ELECTORAL DEMOCRACY

We can and must always learn from elections

Despite its rancor and division, America continues to inspire many across the world.

In Summary

• Contest for political power through the ballot must not breed or solidify hatred and violence.

• One would expect that election outcomes become moments of introspection, when peoples and citizens commit to the task of building an even stronger union

US President Donald Trump and Democrat presidential candidate Joe Biden.
US President Donald Trump and Democrat presidential candidate Joe Biden.
Image: REUTERS

“Imagine losing to him?” Donald Trump does not have to imagine losing to Joe Biden anymore.

After a historic election, Biden, the 47th vice president, will be the 46th US President.

This election, like previous ones, was acrimonious and divisive. Global issues such as climate change, sustainable development, the Covid-19 pandemic, the Iran nuclear threat and trade were trumped by America’s incandescent culture wars over science, guns, abortion, LGBTQ rights, race immigrants and religion. The record-breaking voter turnout estimated to exceed 144 million was fuelled for the most part by historical, perennial division and mutual fear.

 

Polarisation around liberal versus conservative or left versus right issues has tended to appeal not to the better angels but to the dark impulses of ordinary Americans. There is no doubt that there is an active proliferation of extremist groups, even if fringe.

In 2008 then President-elect Obama declared that America was not just a collection of red states and blue states. In his victory speech, President-elect Biden pledged to be an American president and called this the time to heal.

Clearly, the passion for their parties have strained and broken the bonds of affection among Americans. Trump's claims on Twitter that he won the election by a lot and that mail-in ballots were a hoax undermines the process of democracy and denigrates public institutions. By refusing to accept the results, continuing to allege vote fraud and lawyering up for legal challenge, President Trump is fanning flames of deep division and even violence.

The rancor and division such as we seeing in US is not unique. Here in Kenya, we witnessed barbaric violence following the disputed elections in 2007. The dark angels prevailed. More than 1,000 Kenyans lost their lives. Hundreds of thousands were displaced from their homes. Some have never returned. Contest for political power through the ballot must not breed or solidify hatred and violence. One would expect that election outcomes become moments of introspection, when peoples and citizens commit to the task of building an even stronger union.

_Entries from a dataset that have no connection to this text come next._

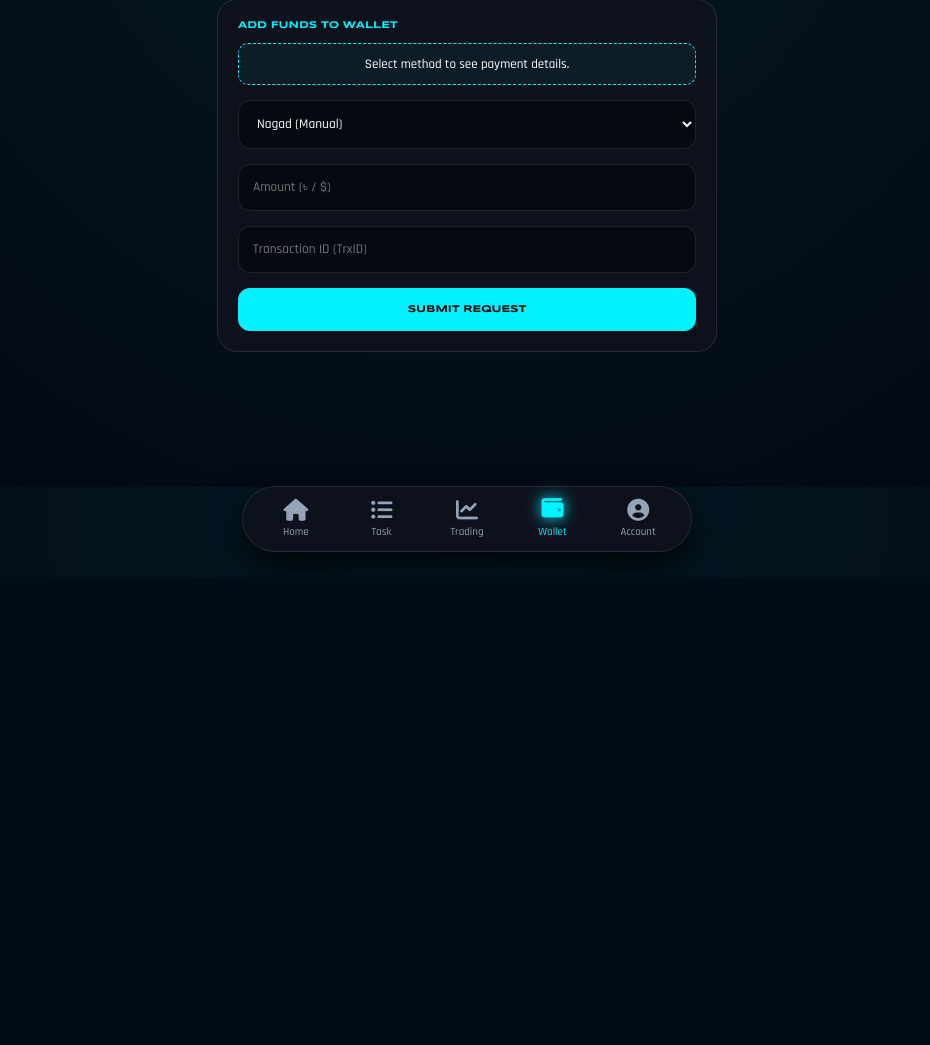
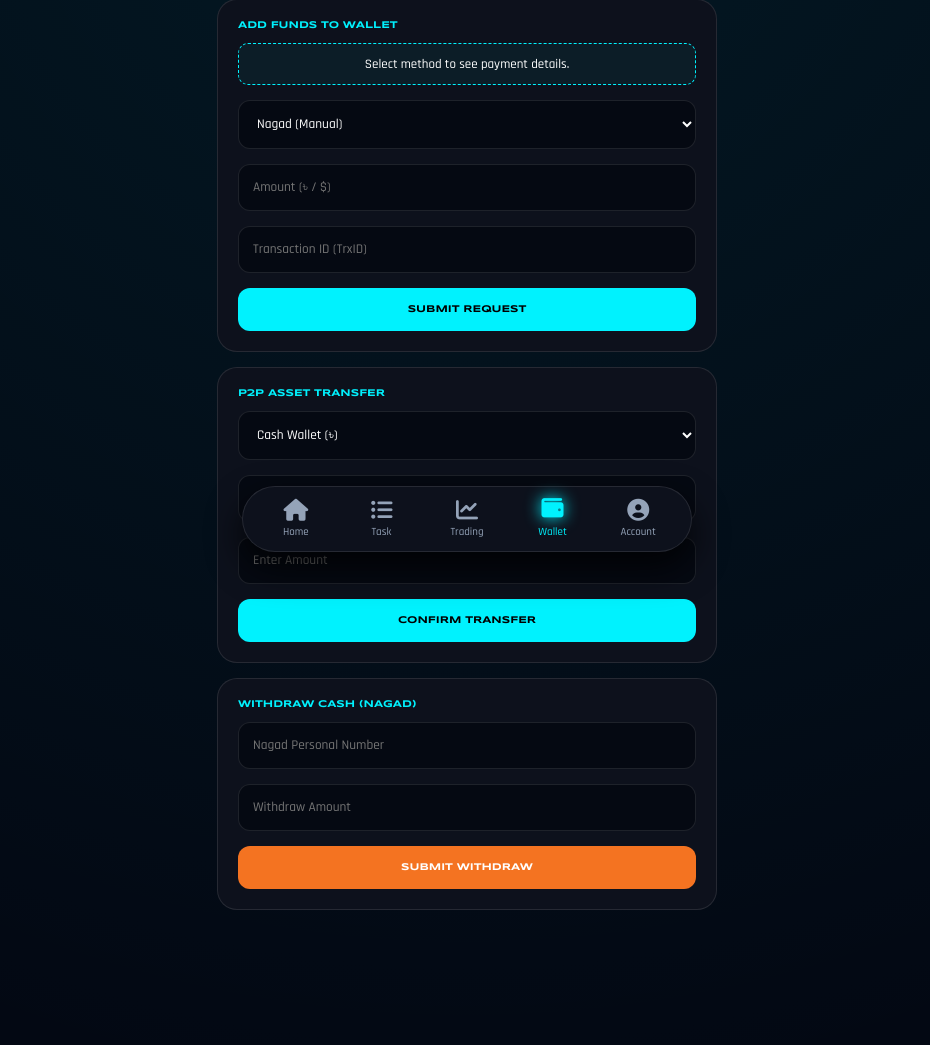
Before and after one commit to asfak440/AAF-TELE-EARN-TREADING-, a Flask app: page /wallet in a window 1280 px wide. Shown: the part 223-1268 px from the top of the page, without its empty margins (173-1103 px from the left). Before the commit the page ends 775 px from the top, so only its background shows below. Run offline with Flask 3, Linux system fonts and the light colour scheme; the visitor is signed in with stand-in values (Sample User, id 1).

Commit message:
Update wallet.html

```diff
--- a/templates/wallet.html
+++ b/templates/wallet.html
@@ -180,12 +180,12 @@
             </div>
         </div>
 
-        <div id="transfer" class="wallet-page">
+        <div id="transfer" class="wallet-page active">
             <div class="input-box">
                 <label>P2P ASSET TRANSFER</label>
                 <select id="trans-type">
                     <option value="cash">Cash Wallet (৳)</option>
-                    <option value="coin">App Coins (🪙)</option>
+                    <option value="coin">AAF Coins (🪙)</option>
                 </select>
                 <input type="number" id="trans-id" placeholder="Receiver Telegram ID">
                 <input type="number" id="trans-amount" placeholder="Enter Amount">
@@ -193,7 +193,7 @@
             </div>
         </div>
 
-        <div id="withdraw" class="wallet-page">
+        <div id="withdraw" class="wallet-page active">
             <div class="input-box">
                 <label>WITHDRAW CASH (NAGAD)</label>
                 <input type="number" id="wit-num" placeholder="Nagad Personal Number">
```
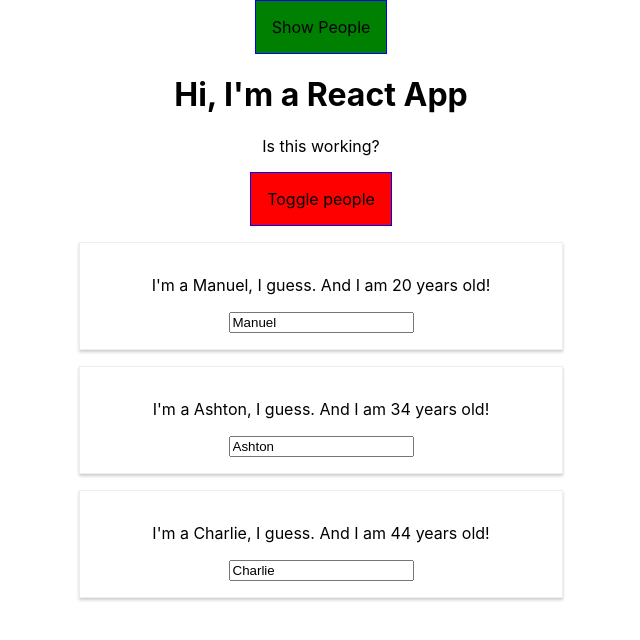
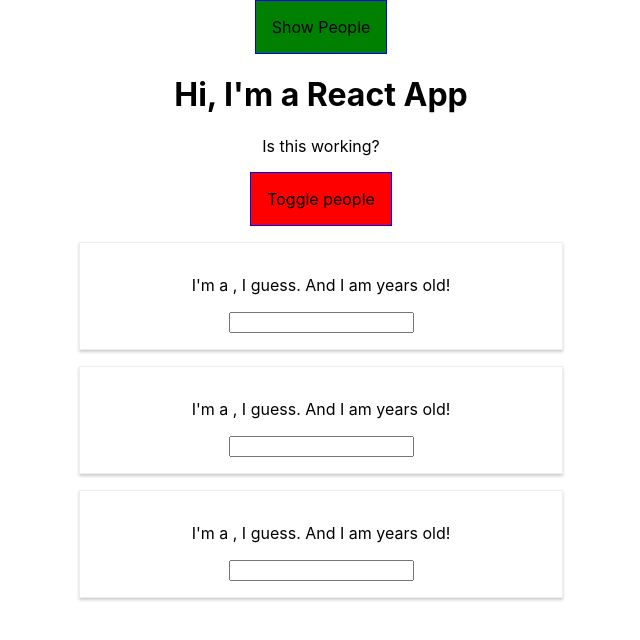
Before and after one commit to manueltorrez/reactjs-course, a React (Create React App) app: page / in a window 1280 px wide. Both pictures are taken after a click on the button "Show People". Shown: the top 640 px of the page, without its empty margins (319-959 px from the left). Built offline with nearby package versions, Linux system fonts and the light colour scheme.

Commit message:
A different approach to Higher Order Components

```diff
--- a/src/components/People/Person/Person.js
+++ b/src/components/People/Person/Person.js
@@ -1,6 +1,6 @@
 import React, { Component } from "react";
 import classes from "./Person.module.css";
-import WithClass from '../../../hoc/WithClass';
+import withClass from '../../../hoc/withClass';
 
 class Person extends Component {
   constructor(props) {
@@ -19,15 +19,15 @@
   render() {
     console.log('[Person.js] Inside render()');
     return (
-      <WithClass classes={classes.Person}>
+      <>
         <p onClick={this.props.click}>
           I'm a {this.props.name}, I guess. And I am {this.props.age} years old!
         </p>
         <p>{this.props.children}</p>
         <input type="text" onChange={this.props.changed} value={this.props.name} />
-      </WithClass>
+      </>
     );
   }
 }
 
-export default Person;
+export default withClass(Person, classes.Person);
--- a/src/containers/App.js
+++ b/src/containers/App.js
@@ -2,7 +2,7 @@
 import classes from "./App.module.css";
 import People from "../components/People/People";
 import Cockpit from "../components/Cockpit/Cockpit";
-import WithClass from '../hoc/WithClass';
+import withClass from '../hoc/withClass';
 
 class App extends PureComponent {
   constructor(props) {
@@ -94,7 +94,7 @@
     }
 
     return (
-      <WithClass classes={classes.App}>
+      <>
         <button onClick={() => {this.setState({showPeople: true})}}>Show People</button>
         <Cockpit
           showPeople={this.state.showPeople}
@@ -102,9 +102,9 @@
           clicked={this.togglePeopleHandler}
         />
         {people}
-      </WithClass>
+      </>
     );
   }
 }
 
-export default App;
+export default withClass(App, classes.App);
--- a/src/hoc/WithClass.js
+++ /dev/null
@@ -1,7 +0,0 @@
-import React from "react";
-
-const withClass = props => (
-  <div className={props.classes}>{props.children}</div>
-);
-
-export default withClass;
--- /dev/null
+++ b/src/hoc/withClass.js
@@ -0,0 +1,11 @@
+import React from 'react';
+
+const withClass = (WrappedComponent, className) => {
+    return (props) => (
+        <div className={className}>
+            <WrappedComponent />
+        </div>
+    );
+};
+
+export default withClass;
```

Kenya has had its moments of post-election introspection. After 2007 we came together to pass a new constitution. When we stepped to the edge of the precipice in 2018, the Building Bridges Initiative was birthed. So, elections can provide teachable moments, cause citizens to try, even if they don’t succeed, to grapple with rifts of division.

Despite its rancor and division, America continues to inspire many across the world. Twelve years after a skinny kid with a funny name took a most solemn oath, the daughter of Indian mother and a Jamaican father will be the 49th and first woman vice president of America. Across the world citizens were galvanised by the bestiality of the police who murdered George Floyd. Black Lives Matter has become the rallying call for equal treatment and racial justice across the world; from local work places to the United Nations.

Will America’s better angels prevail at this inflection point?

 

Alex O. Awiti is Vice provost at Aga Khan University. Views expressed are the writer’s